» **Work order**
Repeat each line of the data below exactly, but skip the pictures.

» **Supplied material**
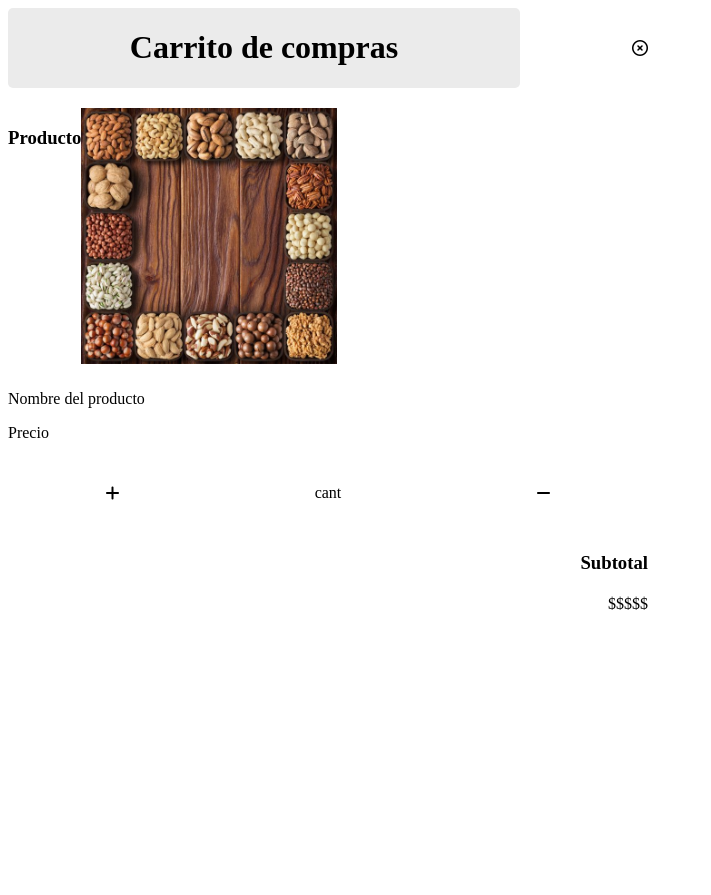
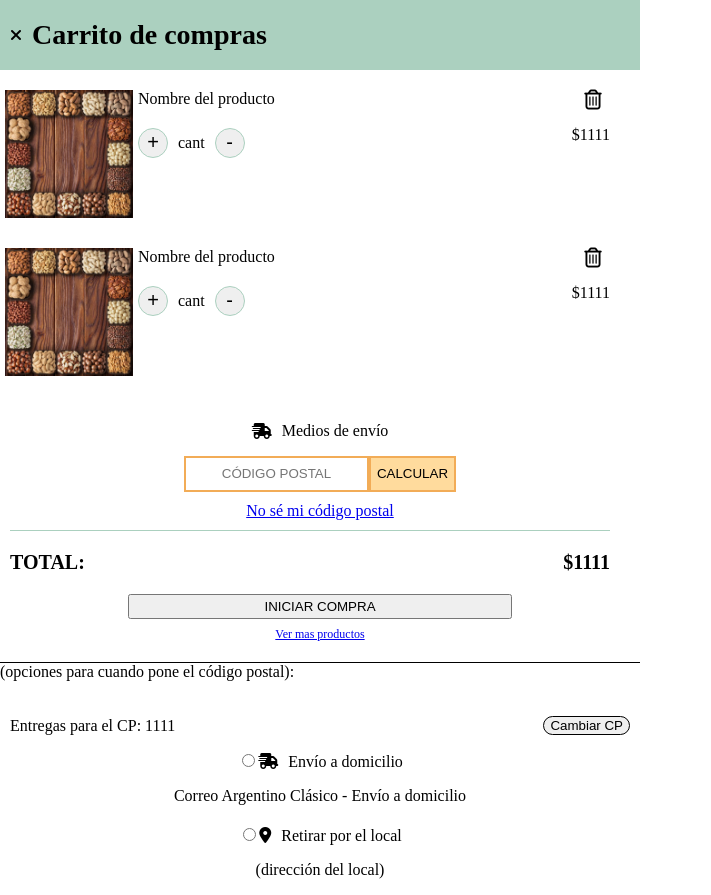
Before and after one commit to MiliBrime/grupo_5_dietetica, a Node server app: page /carrito in a window 1280 px wide. Shown: the whole page, without its empty margins (0-711 px from the left). Before the commit the page ends 610 px from the top, so only its background shows below. Run offline with Node 20, Linux system fonts and the light colour scheme; some libraries are stand-ins or nearby versions.

Commit message:
continuacion del carrito

```diff
--- a/public/css/stylesCarrito.css
+++ b/public/css/stylesCarrito.css
@@ -1,52 +1,165 @@
 body{
-    width: 90%;
+    margin:0px;
 }
 .arriba{
     display: flex;
+    justify-content: flex-start;
+    align-items: center;
+    margin-bottom:20px;
+    background-color: #ABD0BF;
+}
+.titulo{
+    font-size:14px;
+    margin-left: 10px;
+}
+.fa-xmark{
+    margin-left: 10px;
+}
+
+.producto{
+    display: flex;
+}
+
+.nombre{
+    margin: 0 0 10px 0;
+}
+
+.imagen-prod{
+    width: 20%;
+    margin: 0 5px 30px;
+}
+
+.sumador{
+    margin:0 10px 0 0;
+    width: 30px;
+    height: 30px;
+    font-size: 20px;
+    border-radius: 50px;
+    border-width: 1px;
+    border-style: solid;
+    border-color: #ABD0BF;
+}
+.restador{
+    margin: 0 0 0 10px;
+    width: 30px;
+    height: 30px;
+    font-size: 20px;
+    border-radius: 50px;
+    border-width: 1px;
+    border-color: #ABD0BF;
+    border-style: solid;
+}
+
+
+.cantidad{
+    display: flex;
+    align-items: center;
+}
+
+.trash{
+    display: flex;
+    margin-left: auto;
+    font-size: 20px;
+}
+
+.precio{
+    position: relative;
+    top: 20px;
+    right: 30px;
+}
+
+.enviosTexto{
+    display: flex;
+    justify-content: center;
+    align-items: center;
+}
+.fa-truck-fast{
+    margin:0 10px 0 0;
+}
+
+.enviosBotones{
+    display: flex;
+    justify-content: center;
+}
+
+.postal{
+    height: 30px;
+    text-align: center;
+    border-color: #F2AC57;
+    border-style: solid;
+}
+
+.link{
+    display: flex;
+    justify-content: center;
+    margin: 10px;
+}
+
+.total{
+    display: flex;
+    justify-content: space-between;
+    margin-right: 30px;
+    margin-left: 10px;
+    border-top: solid 1px #ABD0BF;
+    font-size: 20px;
+}
+
+.iniciar{
+    text-align: center;
+}
+.botonCompra{
+    width: 60%;
+    height: 25px;
+}
+.verMas{
+    text-align: center;
+    font-size: 12px;
+    margin-top: 8px;
+}
+
+.extra{
+    border-top: solid 1px black;
+    margin-top:20px;
+    margin-bottom: 20px;
+}
+
+.entrega{
+    display: flex;
+    flex-direction: column;
+    align-items: center;
+}
+
+.fa-location-dot{
+    margin:0 10px 0 0
+}
+
+.codPost{
+    display: flex;
     justify-content: space-between;
     align-items: center;
-    margin-bottom:20px;
 }
-.titulo{
-   background-color: #ebebeb;
-   width: 80%;
-   display: flex;
-   justify-content: center;
-   border-radius: 5px;
+.codigoElegido{
+    margin-left: 10px;
 }
-.texto{
-    display: flex;
-    justify-content: space-between;
+
+.cambiarCP{
+    margin-right: 10px;
+    border-radius: 50px;
+    border-width: 1px;
+    border-style: solid;
 }
-.producto{
-    display: flex;
-    justify-content: flex-start;
-    flex-wrap: wrap;
+
+.calcular{
+    border-color: #F2AC57;
+    border-style: solid;
+    background-color: #FFDB9D;
 }
-.fotoProd{
-    width: 40%;
-    margin: 0 15px 10px 0;
+
+.direccion{
+    text-align: center;
 }
-.detalles{
-    display: flex;
-    flex-direction: column;
-}
-.nombre-precio{
-    margin-bottom: 10px;
-}
-.cantidad{
-    display: flex;
-    justify-content: space-around;
-    align-items: center;
-}
-.subtotal {
-    display: flex;
-    flex-direction: column;
-    align-items: flex-end;
-    margin-top: 15px;
-}
-.subtotal h3 {
-    margin-bottom: 5px;
+.domicilio{
+    margin-bottom: 20px;
 }
 
 @media (min-width: 769px){
--- a/src/views/carrito.html
+++ b/src/views/carrito.html
@@ -11,31 +11,79 @@
 
 <body>
     <div class="arriba">
+        <i class="fa-solid fa-xmark"></i>
         <div class="titulo"><h1>Carrito de compras</h1></div>
-        <i class="fa-regular fa-circle-xmark"></i>
+    </div>
+    <div class="todos los productos">
+    <div class="producto">
+        <img src="/img/diet.jpg" alt="producto" class="imagen-prod">
+        <div class="descripcion">
+            <p class="nombre">Nombre del producto</p>
+            <div class="cantidad">
+            <button class="sumador">+</button>
+            <p class="cant">cant</p>
+            <button class="restador">-</i></button>
+            </div>
+        </div>
+        <div class="trash"><i class="fa-regular fa-trash-can"></i></div>
+        <p class="precio">$1111</p>
+    </div>
+    <div class="producto">
+        <img src="/img/diet.jpg" alt="producto" class="imagen-prod">
+        <div class="descripcion">
+            <p class="nombre">Nombre del producto</p>
+            <div class="cantidad">
+            <button class="sumador">+</button>
+            <p class="cant">cant</p>
+            <button class="restador">-</i></button>
+            </div>
+        </div>
+        <div class="trash"><i class="fa-regular fa-trash-can"></i></div>
+        <p class="precio">$1111</p>
+    </div>
     </div>
 
+    <div class="enviosTexto">
+        <i class="fa-solid fa-truck-fast"></i>
+        <p>Medios de envío</p>
+    </div>
+    <div class="enviosBotones">
+        <form>
+            <input class="postal" type="text" placeholder="CÓDIGO POSTAL">
+        </form>
+        <button type="submit" class="calcular">CALCULAR</button>
+    </div>
+    <div class="link">
+        <a href="#">No sé mi código postal</a>
+    </div>
 
-    <div class="contenedor-producto">
-        <div class="producto">
-            <h3>Producto</h3>
-            <img src = "./img/diet.jpg" alt = "foto prueba" class="fotoProd">
-        </div>
-            <div class="detalles">
-                <div class="nombre-precio">
-                    <p>Nombre del producto</p>
-                    <p>Precio</p>
-                </div>
-                <div class="cantidad">
-                    <i class="fa-solid fa-plus"></i>
-                    <p>cant</p>
-                    <i class="fa-solid fa-minus"></i>
-                </div>
-            </div>
-        <div class="subtotal">
-            <h3>Subtotal</h3>
-            <p>$$$$$</p>
-        </div>
+    <div class="total">
+        <p><strong>TOTAL:</strong></p>
+        <p><strong>$1111</strong></p>
     </div>
-</body>
-</html>
+
+    <div class="iniciar">
+        <button class="botonCompra" type="submit">INICIAR COMPRA</button>
+    </div>
+    <div class="verMas">
+        <a class= "verMas" href="/">Ver mas productos</a>
+    </div>
+
+    <p class="extra">(opciones para cuando pone el código postal):</p>
+
+    <div class="codPost">
+        <p class="codigoElegido">Entregas para el CP: 1111</p>
+        <button class="cambiarCP">Cambiar CP</button>
+    </div>
+
+    <form class="entrega">
+        <label>
+            <input type="radio" name="opciones" class="opcion1"><i class="fa-solid fa-truck-fast"></i>Envío a domicilio
+        </label>
+        <p class="domicilio">Correo Argentino Clásico - Envío a domicilio</p>
+        <label>
+            <input type="radio" name="opciones" class="opcion2"><i class="fa-solid fa-location-dot"></i>Retirar por el local
+        </label>
+    </form>
+    <p class="direccion">(dirección del local)</p>
+    </body>
```
Also changed, not shown: src/app.js (line endings or trailing spaces).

» **Solution for this problem**
Before and after one commit to MiliBrime/grupo_5_dietetica, a Node server app: page /carrito in a window 1280 px wide. Shown: the whole page, without its empty margins (0-711 px from the left). Before the commit the page ends 610 px from the top, so only its background shows below. Run offline with Node 20, Linux system fonts and the light colour scheme; some libraries are stand-ins or nearby versions.

Commit message:
continuacion del carrito

```diff
--- a/public/css/stylesCarrito.css
+++ b/public/css/stylesCarrito.css
@@ -1,52 +1,165 @@
 body{
-    width: 90%;
+    margin:0px;
 }
 .arriba{
     display: flex;
+    justify-content: flex-start;
+    align-items: center;
+    margin-bottom:20px;
+    background-color: #ABD0BF;
+}
+.titulo{
+    font-size:14px;
+    margin-left: 10px;
+}
+.fa-xmark{
+    margin-left: 10px;
+}
+
+.producto{
+    display: flex;
+}
+
+.nombre{
+    margin: 0 0 10px 0;
+}
+
+.imagen-prod{
+    width: 20%;
+    margin: 0 5px 30px;
+}
+
+.sumador{
+    margin:0 10px 0 0;
+    width: 30px;
+    height: 30px;
+    font-size: 20px;
+    border-radius: 50px;
+    border-width: 1px;
+    border-style: solid;
+    border-color: #ABD0BF;
+}
+.restador{
+    margin: 0 0 0 10px;
+    width: 30px;
+    height: 30px;
+    font-size: 20px;
+    border-radius: 50px;
+    border-width: 1px;
+    border-color: #ABD0BF;
+    border-style: solid;
+}
+
+
+.cantidad{
+    display: flex;
+    align-items: center;
+}
+
+.trash{
+    display: flex;
+    margin-left: auto;
+    font-size: 20px;
+}
+
+.precio{
+    position: relative;
+    top: 20px;
+    right: 30px;
+}
+
+.enviosTexto{
+    display: flex;
+    justify-content: center;
+    align-items: center;
+}
+.fa-truck-fast{
+    margin:0 10px 0 0;
+}
+
+.enviosBotones{
+    display: flex;
+    justify-content: center;
+}
+
+.postal{
+    height: 30px;
+    text-align: center;
+    border-color: #F2AC57;
+    border-style: solid;
+}
+
+.link{
+    display: flex;
+    justify-content: center;
+    margin: 10px;
+}
+
+.total{
+    display: flex;
+    justify-content: space-between;
+    margin-right: 30px;
+    margin-left: 10px;
+    border-top: solid 1px #ABD0BF;
+    font-size: 20px;
+}
+
+.iniciar{
+    text-align: center;
+}
+.botonCompra{
+    width: 60%;
+    height: 25px;
+}
+.verMas{
+    text-align: center;
+    font-size: 12px;
+    margin-top: 8px;
+}
+
+.extra{
+    border-top: solid 1px black;
+    margin-top:20px;
+    margin-bottom: 20px;
+}
+
+.entrega{
+    display: flex;
+    flex-direction: column;
+    align-items: center;
+}
+
+.fa-location-dot{
+    margin:0 10px 0 0
+}
+
+.codPost{
+    display: flex;
     justify-content: space-between;
     align-items: center;
-    margin-bottom:20px;
 }
-.titulo{
-   background-color: #ebebeb;
-   width: 80%;
-   display: flex;
-   justify-content: center;
-   border-radius: 5px;
+.codigoElegido{
+    margin-left: 10px;
 }
-.texto{
-    display: flex;
-    justify-content: space-between;
+
+.cambiarCP{
+    margin-right: 10px;
+    border-radius: 50px;
+    border-width: 1px;
+    border-style: solid;
 }
-.producto{
-    display: flex;
-    justify-content: flex-start;
-    flex-wrap: wrap;
+
+.calcular{
+    border-color: #F2AC57;
+    border-style: solid;
+    background-color: #FFDB9D;
 }
-.fotoProd{
-    width: 40%;
-    margin: 0 15px 10px 0;
+
+.direccion{
+    text-align: center;
 }
-.detalles{
-    display: flex;
-    flex-direction: column;
-}
-.nombre-precio{
-    margin-bottom: 10px;
-}
-.cantidad{
-    display: flex;
-    justify-content: space-around;
-    align-items: center;
-}
-.subtotal {
-    display: flex;
-    flex-direction: column;
-    align-items: flex-end;
-    margin-top: 15px;
-}
-.subtotal h3 {
-    margin-bottom: 5px;
+.domicilio{
+    margin-bottom: 20px;
 }
 
 @media (min-width: 769px){
--- a/src/views/carrito.html
+++ b/src/views/carrito.html
@@ -11,31 +11,79 @@
 
 <body>
     <div class="arriba">
+        <i class="fa-solid fa-xmark"></i>
         <div class="titulo"><h1>Carrito de compras</h1></div>
-        <i class="fa-regular fa-circle-xmark"></i>
+    </div>
+    <div class="todos los productos">
+    <div class="producto">
+        <img src="/img/diet.jpg" alt="producto" class="imagen-prod">
+        <div class="descripcion">
+            <p class="nombre">Nombre del producto</p>
+            <div class="cantidad">
+            <button class="sumador">+</button>
+            <p class="cant">cant</p>
+            <button class="restador">-</i></button>
+            </div>
+        </div>
+        <div class="trash"><i class="fa-regular fa-trash-can"></i></div>
+        <p class="precio">$1111</p>
+    </div>
+    <div class="producto">
+        <img src="/img/diet.jpg" alt="producto" class="imagen-prod">
+        <div class="descripcion">
+            <p class="nombre">Nombre del producto</p>
+            <div class="cantidad">
+            <button class="sumador">+</button>
+            <p class="cant">cant</p>
+            <button class="restador">-</i></button>
+            </div>
+        </div>
+        <div class="trash"><i class="fa-regular fa-trash-can"></i></div>
+        <p class="precio">$1111</p>
+    </div>
     </div>
 
+    <div class="enviosTexto">
+        <i class="fa-solid fa-truck-fast"></i>
+        <p>Medios de envío</p>
+    </div>
+    <div class="enviosBotones">
+        <form>
+            <input class="postal" type="text" placeholder="CÓDIGO POSTAL">
+        </form>
+        <button type="submit" class="calcular">CALCULAR</button>
+    </div>
+    <div class="link">
+        <a href="#">No sé mi código postal</a>
+    </div>
 
-    <div class="contenedor-producto">
-        <div class="producto">
-            <h3>Producto</h3>
-            <img src = "./img/diet.jpg" alt = "foto prueba" class="fotoProd">
-        </div>
-            <div class="detalles">
-                <div class="nombre-precio">
-                    <p>Nombre del producto</p>
-                    <p>Precio</p>
-                </div>
-                <div class="cantidad">
-                    <i class="fa-solid fa-plus"></i>
-                    <p>cant</p>
-                    <i class="fa-solid fa-minus"></i>
-                </div>
-            </div>
-        <div class="subtotal">
-            <h3>Subtotal</h3>
-            <p>$$$$$</p>
-        </div>
+    <div class="total">
+        <p><strong>TOTAL:</strong></p>
+        <p><strong>$1111</strong></p>
     </div>
-</body>
-</html>
+
+    <div class="iniciar">
+        <button class="botonCompra" type="submit">INICIAR COMPRA</button>
+    </div>
+    <div class="verMas">
+        <a class= "verMas" href="/">Ver mas productos</a>
+    </div>
+
+    <p class="extra">(opciones para cuando pone el código postal):</p>
+
+    <div class="codPost">
+        <p class="codigoElegido">Entregas para el CP: 1111</p>
+        <button class="cambiarCP">Cambiar CP</button>
+    </div>
+
+    <form class="entrega">
+        <label>
+            <input type="radio" name="opciones" class="opcion1"><i class="fa-solid fa-truck-fast"></i>Envío a domicilio
+        </label>
+        <p class="domicilio">Correo Argentino Clásico - Envío a domicilio</p>
+        <label>
+            <input type="radio" name="opciones" class="opcion2"><i class="fa-solid fa-location-dot"></i>Retirar por el local
+        </label>
+    </form>
+    <p class="direccion">(dirección del local)</p>
+    </body>
```
Also changed, not shown: src/app.js (line endings or trailing spaces).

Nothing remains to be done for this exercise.